BRIEF
The result should be an exact copy of every record, with no pictures kept.

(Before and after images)
------------------------------------------------------------------------
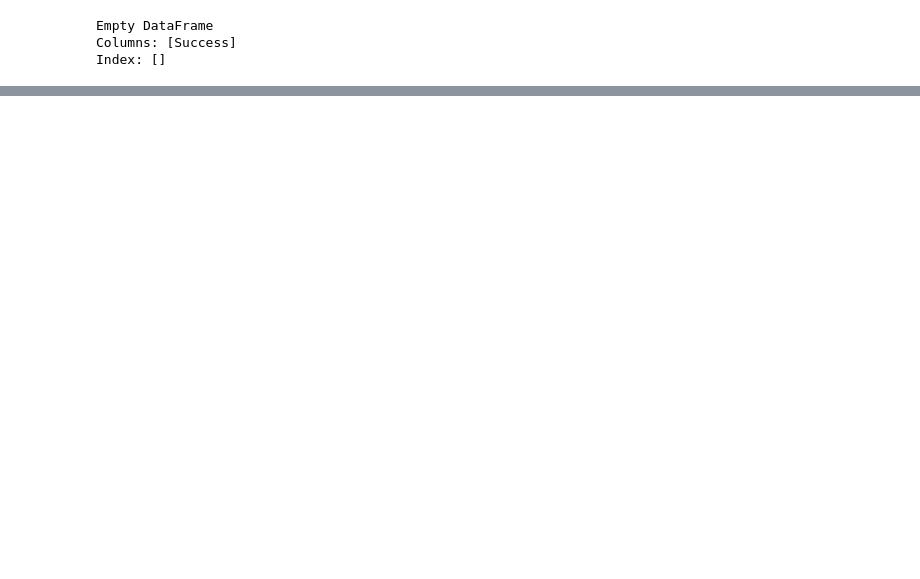
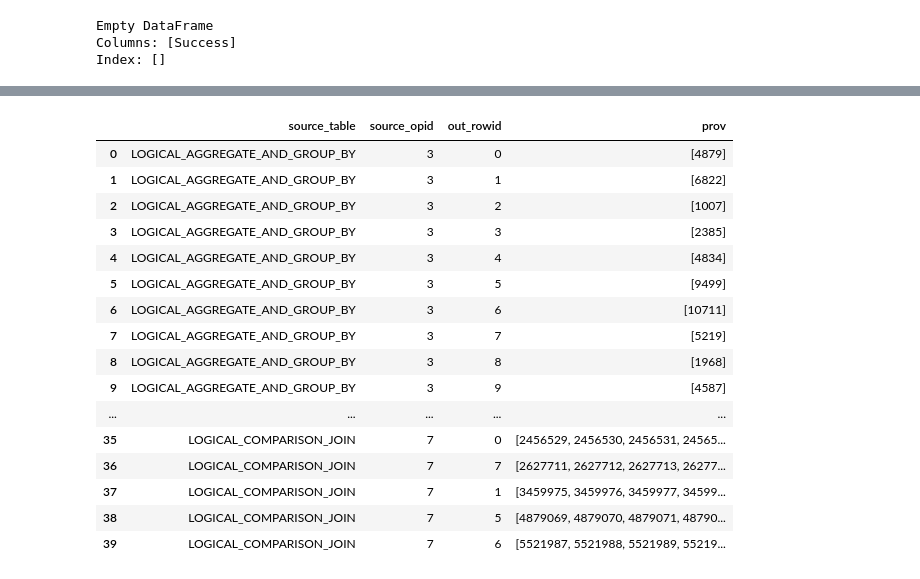
Before and after one commit to haneensa/lineage, a Jupyter notebook: scripts/lineage_api.ipynb, the cells around one changed output, grey strips where cells are left out. Saved outputs shown, nothing was run; the diff lists cells and outputs as text; code cells hidden in the pictures; blank space fills up the shorter version.

```diff
--- a/scripts/lineage_api.ipynb
+++ b/scripts/lineage_api.ipynb
@@ -100,2 +102,23 @@ SELECT l_returnflag, l_linestatus, sum(l_quantity) AS sum_qty, sum(l_extendedpri
+# %%
+con.execute("PRAGMA set_debug_lineage(False)")
+con.execute(end2end_lineage).df()
+# %% [output]
+|  | source_table | source_opid | out_rowid | prov |
+| 0 | LOGICAL_AGGREGATE_AND_GROUP_BY | 3 | 0 | [4879] |
+| 1 | LOGICAL_AGGREGATE_AND_GROUP_BY | 3 | 1 | [6822] |
+| 2 | LOGICAL_AGGREGATE_AND_GROUP_BY | 3 | 2 | [1007] |
+| 3 | LOGICAL_AGGREGATE_AND_GROUP_BY | 3 | 3 | [2385] |
+| 4 | LOGICAL_AGGREGATE_AND_GROUP_BY | 3 | 4 | [4834] |
+| 5 | LOGICAL_AGGREGATE_AND_GROUP_BY | 3 | 5 | [9499] |
+| 6 | LOGICAL_AGGREGATE_AND_GROUP_BY | 3 | 6 | [10711] |
+| 7 | LOGICAL_AGGREGATE_AND_GROUP_BY | 3 | 7 | [5219] |
+| 8 | LOGICAL_AGGREGATE_AND_GROUP_BY | 3 | 8 | [1968] |
+| 9 | LOGICAL_AGGREGATE_AND_GROUP_BY | 3 | 9 | [4587] |
+| ... | ... | ... | ... | ... |
+| 35 | LOGICAL_COMPARISON_JOIN | 7 | 0 | [2456529, 2456530, 2456531, 24565... |
+| 36 | LOGICAL_COMPARISON_JOIN | 7 | 7 | [2627711, 2627712, 2627713, 26277... |
+| 37 | LOGICAL_COMPARISON_JOIN | 7 | 1 | [3459975, 3459976, 3459977, 34599... |
+| 38 | LOGICAL_COMPARISON_JOIN | 7 | 5 | [4879069, 4879070, 4879071, 48790... |
+| 39 | LOGICAL_COMPARISON_JOIN | 7 | 6 | [5521987, 5521988, 5521989, 55219... |
 # %%
 # TODO: construct lineage queries for delim
```
Also changed, not shown: parts of 4 cells of this notebook, 8 other files.
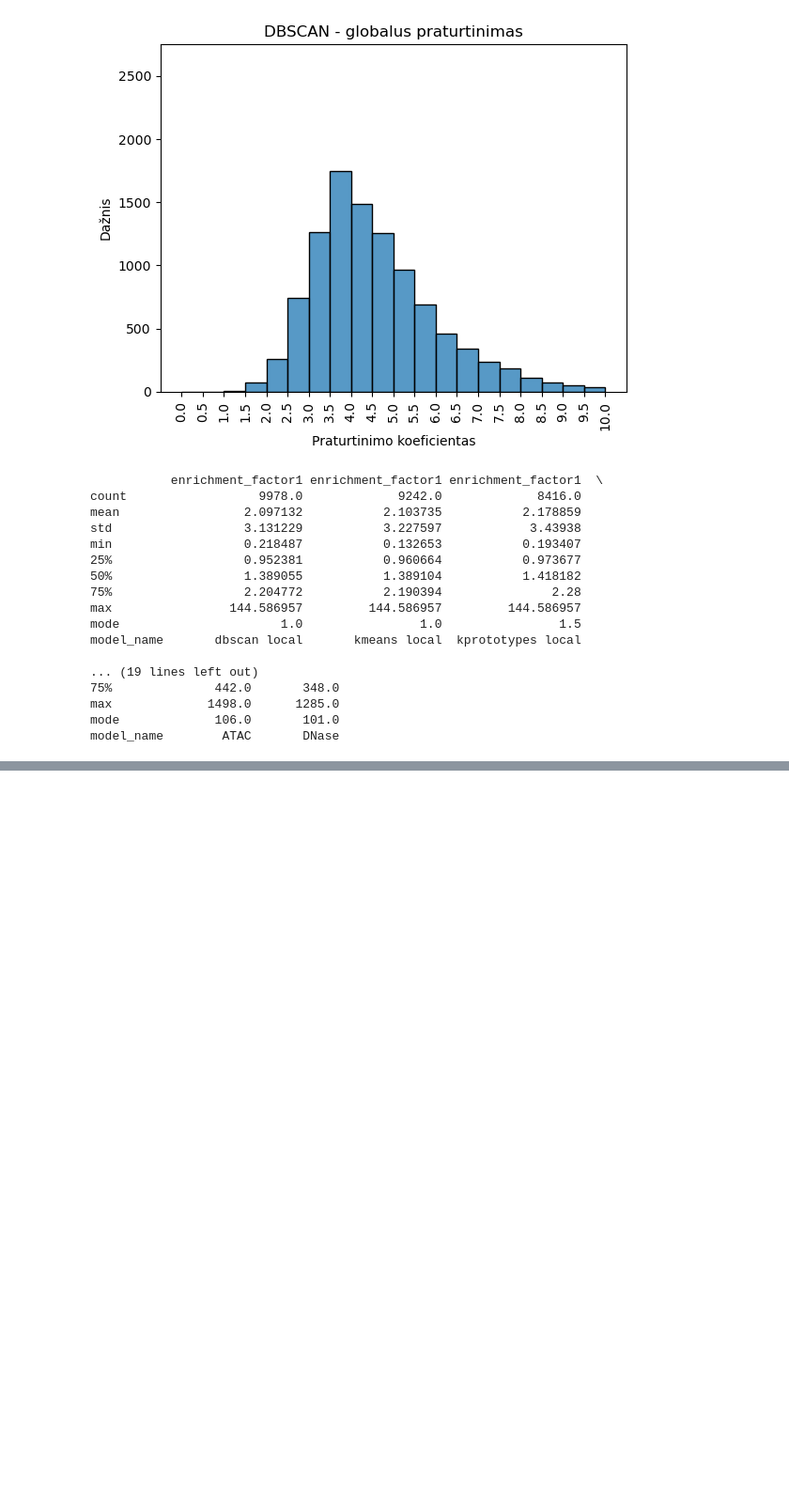
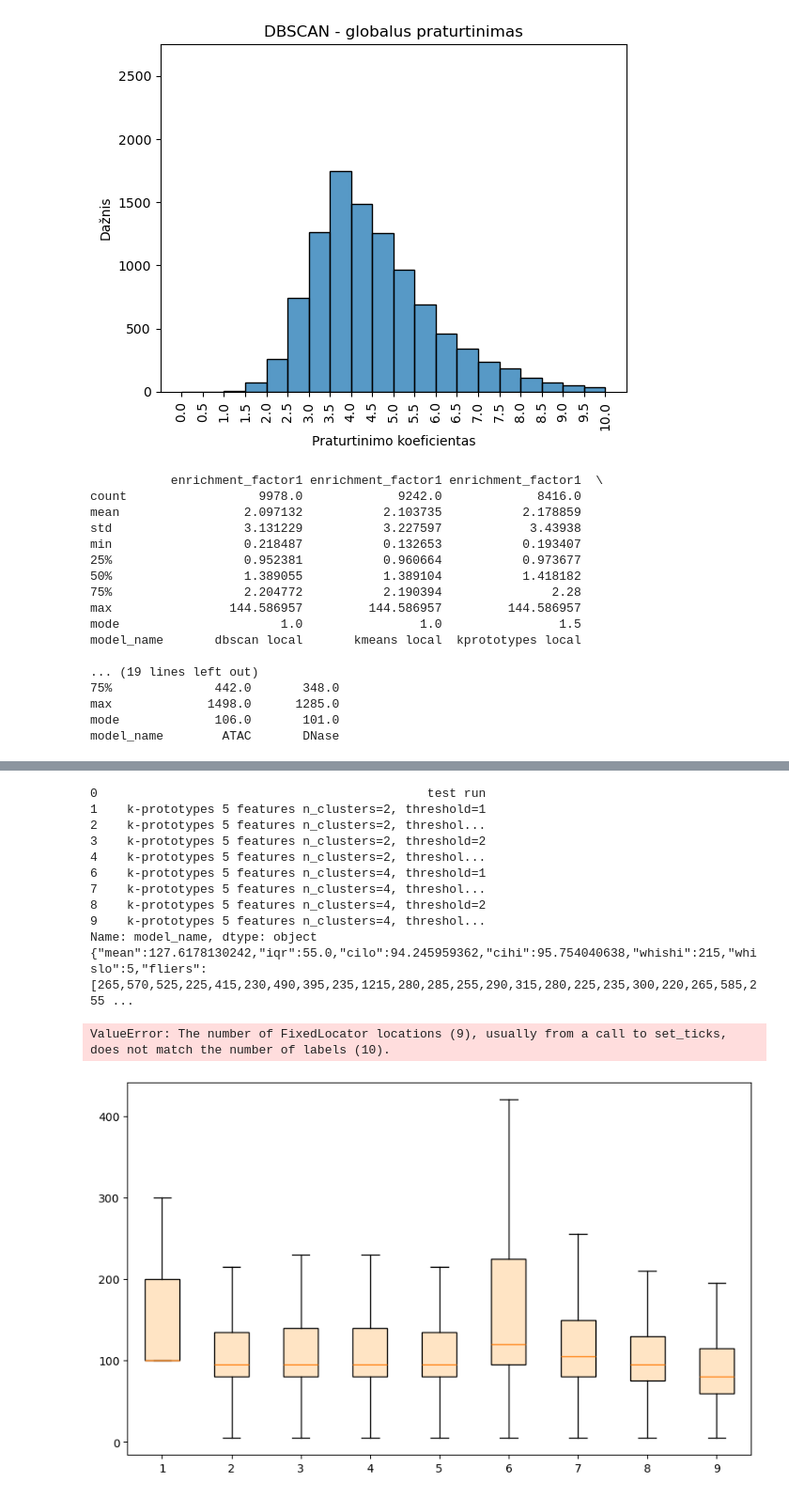
Before and after one commit to lu-kup/bio-baigiamasis, a Jupyter notebook: scripts/diagrams.ipynb, the cells around one changed output, grey strips where cells are left out. Shown at 94% size. Drawn from its saved outputs; the diff is of its cells as text; code cells hidden in the pictures; blank space fills up the shorter version.

```diff
--- a/scripts/diagrams.ipynb
+++ b/scripts/diagrams.ipynb
@@ -303,0 +438,38 @@ model_name        ATAC       DNase
+# %%
+evaluations = pd.read_csv('../outputs/zresults_kprototypes.tsv', sep='\t')
+s_three = evaluations.iloc[[0,1,2,3,4,6,7,8,9],:]
+print(s_three['model_name'])
+boxes = list(s_three['boxplot_json'])
+print(boxes[1])
+
+# Parse JSON data into a list of dictionaries
+box_data = [json.loads(box) for box in boxes]
+
+fig, ax = plt.subplots(figsize=(10, 6))  # Adjust size as needed
+
+ax.bxp(box_data, patch_artist=True, showfliers=False, boxprops={'facecolor': 'bisque'})
+
+ax.set_xticklabels(
+['1    k-prototypes 5 features n_clusters=2, threshold=1'
+2    'k-prototypes 5 features n_clusters=2, threshol...''
+3    'k-prototypes 5 features n_clusters=2, threshold=2'
+4    'k-prototypes 5 features n_clusters=2, threshol...''
+6    'k-prototypes 5 features n_clusters=4, threshold=1'
+7    'k-prototypes 5 features n_clusters=4, threshol...''
+8    'k-prototypes 5 features n_clusters=4, threshold=2'
+9    'k-prototypes 5 features n_clusters=4, threshol...'], fontsize=8
+)
+# %% [output]
+0                                             test run
+1    k-prototypes 5 features n_clusters=2, threshold=1
+2    k-prototypes 5 features n_clusters=2, threshol...
+3    k-prototypes 5 features n_clusters=2, threshold=2
+4    k-prototypes 5 features n_clusters=2, threshol...
+6    k-prototypes 5 features n_clusters=4, threshold=1
+7    k-prototypes 5 features n_clusters=4, threshol...
+8    k-prototypes 5 features n_clusters=4, threshold=2
+9    k-prototypes 5 features n_clusters=4, threshol...
+Name: model_name, dtype: object
+{"mean":127.6178130242,"iqr":55.0,"cilo":94.245959362,"cihi":95.754040638,"whishi":215,"whislo":5,"fliers":[265,570,525,225,415,230,490,395,235,1215,280,285,255,290,315,280,225,235,300,220,265,585,255 ...
+ValueError: The number of FixedLocator locations (9), usually from a call to set_ticks, does not match the number of labels (10).
+[figure, added]
```
Also changed, not shown: parts of 7 cells of this notebook, 1 other file.
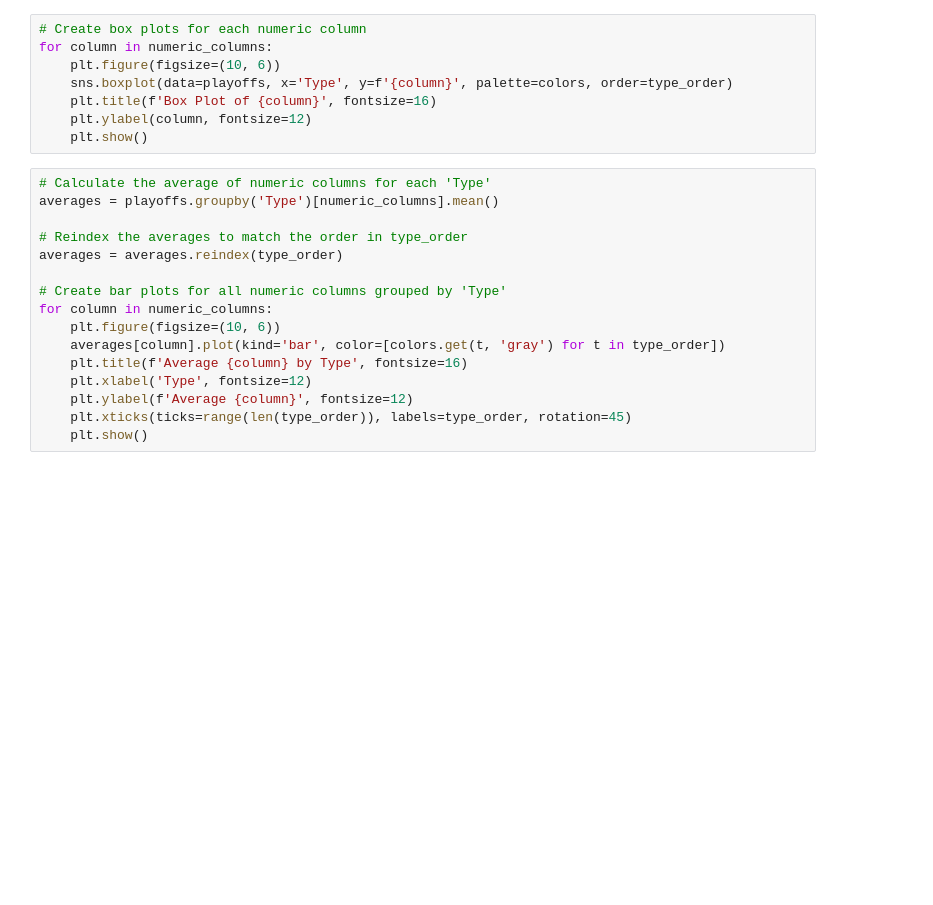
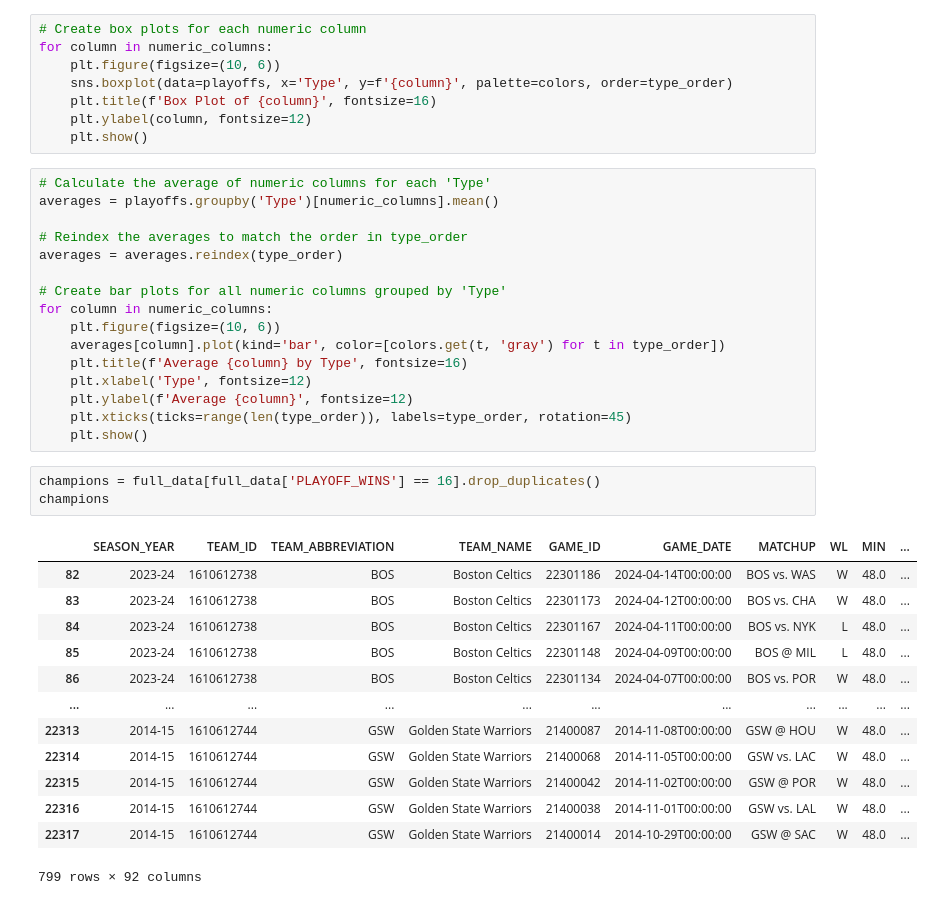
Before and after one commit to andrewscheiner/NBAPlayoffPredictor, a Jupyter notebook: dataVisuals.ipynb, the cells around one changed output. Drawn from its saved outputs; the diff is of its cells as text; blank space fills up the shorter version.

```diff
--- a/dataVisuals.ipynb
+++ b/dataVisuals.ipynb
@@ -73,3 +118,20 @@ for column in numeric_columns:
     plt.ylabel(f'Average {column}', fontsize=12)
     plt.xticks(ticks=range(len(type_order)), labels=type_order, rotation=45)
     plt.show()
+# %%
+champions = full_data[full_data['PLAYOFF_WINS'] == 16].drop_duplicates()
+champions
+# %% [output]
+|  | SEASON_YEAR | TEAM_ID | TEAM_ABBREVIATION | TEAM_NAME | GAME_ID | GAME_DATE | MATCHUP | WL | MIN | ... |
+| 82 | 2023-24 | 1610612738 | BOS | Boston Celtics | 22301186 | 2024-04-14T00:00:00 | BOS vs. WAS | W | 48.0 | ... |
+| 83 | 2023-24 | 1610612738 | BOS | Boston Celtics | 22301173 | 2024-04-12T00:00:00 | BOS vs. CHA | W | 48.0 | ... |
+| 84 | 2023-24 | 1610612738 | BOS | Boston Celtics | 22301167 | 2024-04-11T00:00:00 | BOS vs. NYK | L | 48.0 | ... |
+| 85 | 2023-24 | 1610612738 | BOS | Boston Celtics | 22301148 | 2024-04-09T00:00:00 | BOS @ MIL | L | 48.0 | ... |
+| 86 | 2023-24 | 1610612738 | BOS | Boston Celtics | 22301134 | 2024-04-07T00:00:00 | BOS vs. POR | W | 48.0 | ... |
+| ... | ... | ... | ... | ... | ... | ... | ... | ... | ... | ... |
+| 22313 | 2014-15 | 1610612744 | GSW | Golden State Warriors | 21400087 | 2014-11-08T00:00:00 | GSW @ HOU | W | 48.0 | ... |
+| 22314 | 2014-15 | 1610612744 | GSW | Golden State Warriors | 21400068 | 2014-11-05T00:00:00 | GSW vs. LAC | W | 48.0 | ... |
+| 22315 | 2014-15 | 1610612744 | GSW | Golden State Warriors | 21400042 | 2014-11-02T00:00:00 | GSW @ POR | W | 48.0 | ... |
+| 22316 | 2014-15 | 1610612744 | GSW | Golden State Warriors | 21400038 | 2014-11-01T00:00:00 | GSW vs. LAL | W | 48.0 | ... |
+| 22317 | 2014-15 | 1610612744 | GSW | Golden State Warriors | 21400014 | 2014-10-29T00:00:00 | GSW @ SAC | W | 48.0 | ... |
+799 rows × 92 columns
```
Also changed, not shown: parts of 5 cells of this notebook.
------------------------------------------------------------------------
RESPONSE BOX
Before and after one commit to haneensa/lineage, a Jupyter notebook: scripts/lineage_api.ipynb, the cells around one changed output, grey strips where cells are left out. Saved outputs shown, nothing was run; the diff lists cells and outputs as text; code cells hidden in the pictures; blank space fills up the shorter version.

```diff
--- a/scripts/lineage_api.ipynb
+++ b/scripts/lineage_api.ipynb
@@ -100,2 +102,23 @@ SELECT l_returnflag, l_linestatus, sum(l_quantity) AS sum_qty, sum(l_extendedpri
+# %%
+con.execute("PRAGMA set_debug_lineage(False)")
+con.execute(end2end_lineage).df()
+# %% [output]
+|  | source_table | source_opid | out_rowid | prov |
+| 0 | LOGICAL_AGGREGATE_AND_GROUP_BY | 3 | 0 | [4879] |
+| 1 | LOGICAL_AGGREGATE_AND_GROUP_BY | 3 | 1 | [6822] |
+| 2 | LOGICAL_AGGREGATE_AND_GROUP_BY | 3 | 2 | [1007] |
+| 3 | LOGICAL_AGGREGATE_AND_GROUP_BY | 3 | 3 | [2385] |
+| 4 | LOGICAL_AGGREGATE_AND_GROUP_BY | 3 | 4 | [4834] |
+| 5 | LOGICAL_AGGREGATE_AND_GROUP_BY | 3 | 5 | [9499] |
+| 6 | LOGICAL_AGGREGATE_AND_GROUP_BY | 3 | 6 | [10711] |
+| 7 | LOGICAL_AGGREGATE_AND_GROUP_BY | 3 | 7 | [5219] |
+| 8 | LOGICAL_AGGREGATE_AND_GROUP_BY | 3 | 8 | [1968] |
+| 9 | LOGICAL_AGGREGATE_AND_GROUP_BY | 3 | 9 | [4587] |
+| ... | ... | ... | ... | ... |
+| 35 | LOGICAL_COMPARISON_JOIN | 7 | 0 | [2456529, 2456530, 2456531, 24565... |
+| 36 | LOGICAL_COMPARISON_JOIN | 7 | 7 | [2627711, 2627712, 2627713, 26277... |
+| 37 | LOGICAL_COMPARISON_JOIN | 7 | 1 | [3459975, 3459976, 3459977, 34599... |
+| 38 | LOGICAL_COMPARISON_JOIN | 7 | 5 | [4879069, 4879070, 4879071, 48790... |
+| 39 | LOGICAL_COMPARISON_JOIN | 7 | 6 | [5521987, 5521988, 5521989, 55219... |
 # %%
 # TODO: construct lineage queries for delim
```
Also changed, not shown: parts of 4 cells of this notebook, 8 other files.
Before and after one commit to lu-kup/bio-baigiamasis, a Jupyter notebook: scripts/diagrams.ipynb, the cells around one changed output, grey strips where cells are left out. Shown at 94% size. Drawn from its saved outputs; the diff is of its cells as text; code cells hidden in the pictures; blank space fills up the shorter version.

```diff
--- a/scripts/diagrams.ipynb
+++ b/scripts/diagrams.ipynb
@@ -303,0 +438,38 @@ model_name        ATAC       DNase
+# %%
+evaluations = pd.read_csv('../outputs/zresults_kprototypes.tsv', sep='\t')
+s_three = evaluations.iloc[[0,1,2,3,4,6,7,8,9],:]
+print(s_three['model_name'])
+boxes = list(s_three['boxplot_json'])
+print(boxes[1])
+
+# Parse JSON data into a list of dictionaries
+box_data = [json.loads(box) for box in boxes]
+
+fig, ax = plt.subplots(figsize=(10, 6))  # Adjust size as needed
+
+ax.bxp(box_data, patch_artist=True, showfliers=False, boxprops={'facecolor': 'bisque'})
+
+ax.set_xticklabels(
+['1    k-prototypes 5 features n_clusters=2, threshold=1'
+2    'k-prototypes 5 features n_clusters=2, threshol...''
+3    'k-prototypes 5 features n_clusters=2, threshold=2'
+4    'k-prototypes 5 features n_clusters=2, threshol...''
+6    'k-prototypes 5 features n_clusters=4, threshold=1'
+7    'k-prototypes 5 features n_clusters=4, threshol...''
+8    'k-prototypes 5 features n_clusters=4, threshold=2'
+9    'k-prototypes 5 features n_clusters=4, threshol...'], fontsize=8
+)
+# %% [output]
+0                                             test run
+1    k-prototypes 5 features n_clusters=2, threshold=1
+2    k-prototypes 5 features n_clusters=2, threshol...
+3    k-prototypes 5 features n_clusters=2, threshold=2
+4    k-prototypes 5 features n_clusters=2, threshol...
+6    k-prototypes 5 features n_clusters=4, threshold=1
+7    k-prototypes 5 features n_clusters=4, threshol...
+8    k-prototypes 5 features n_clusters=4, threshold=2
+9    k-prototypes 5 features n_clusters=4, threshol...
+Name: model_name, dtype: object
+{"mean":127.6178130242,"iqr":55.0,"cilo":94.245959362,"cihi":95.754040638,"whishi":215,"whislo":5,"fliers":[265,570,525,225,415,230,490,395,235,1215,280,285,255,290,315,280,225,235,300,220,265,585,255 ...
+ValueError: The number of FixedLocator locations (9), usually from a call to set_ticks, does not match the number of labels (10).
+[figure, added]
```
Also changed, not shown: parts of 7 cells of this notebook, 1 other file.
Before and after one commit to andrewscheiner/NBAPlayoffPredictor, a Jupyter notebook: dataVisuals.ipynb, the cells around one changed output. Drawn from its saved outputs; the diff is of its cells as text; blank space fills up the shorter version.

```diff
--- a/dataVisuals.ipynb
+++ b/dataVisuals.ipynb
@@ -73,3 +118,20 @@ for column in numeric_columns:
     plt.ylabel(f'Average {column}', fontsize=12)
     plt.xticks(ticks=range(len(type_order)), labels=type_order, rotation=45)
     plt.show()
+# %%
+champions = full_data[full_data['PLAYOFF_WINS'] == 16].drop_duplicates()
+champions
+# %% [output]
+|  | SEASON_YEAR | TEAM_ID | TEAM_ABBREVIATION | TEAM_NAME | GAME_ID | GAME_DATE | MATCHUP | WL | MIN | ... |
+| 82 | 2023-24 | 1610612738 | BOS | Boston Celtics | 22301186 | 2024-04-14T00:00:00 | BOS vs. WAS | W | 48.0 | ... |
+| 83 | 2023-24 | 1610612738 | BOS | Boston Celtics | 22301173 | 2024-04-12T00:00:00 | BOS vs. CHA | W | 48.0 | ... |
+| 84 | 2023-24 | 1610612738 | BOS | Boston Celtics | 22301167 | 2024-04-11T00:00:00 | BOS vs. NYK | L | 48.0 | ... |
+| 85 | 2023-24 | 1610612738 | BOS | Boston Celtics | 22301148 | 2024-04-09T00:00:00 | BOS @ MIL | L | 48.0 | ... |
+| 86 | 2023-24 | 1610612738 | BOS | Boston Celtics | 22301134 | 2024-04-07T00:00:00 | BOS vs. POR | W | 48.0 | ... |
+| ... | ... | ... | ... | ... | ... | ... | ... | ... | ... | ... |
+| 22313 | 2014-15 | 1610612744 | GSW | Golden State Warriors | 21400087 | 2014-11-08T00:00:00 | GSW @ HOU | W | 48.0 | ... |
+| 22314 | 2014-15 | 1610612744 | GSW | Golden State Warriors | 21400068 | 2014-11-05T00:00:00 | GSW vs. LAC | W | 48.0 | ... |
+| 22315 | 2014-15 | 1610612744 | GSW | Golden State Warriors | 21400042 | 2014-11-02T00:00:00 | GSW @ POR | W | 48.0 | ... |
+| 22316 | 2014-15 | 1610612744 | GSW | Golden State Warriors | 21400038 | 2014-11-01T00:00:00 | GSW vs. LAL | W | 48.0 | ... |
+| 22317 | 2014-15 | 1610612744 | GSW | Golden State Warriors | 21400014 | 2014-10-29T00:00:00 | GSW @ SAC | W | 48.0 | ... |
+799 rows × 92 columns
```
Also changed, not shown: parts of 5 cells of this notebook.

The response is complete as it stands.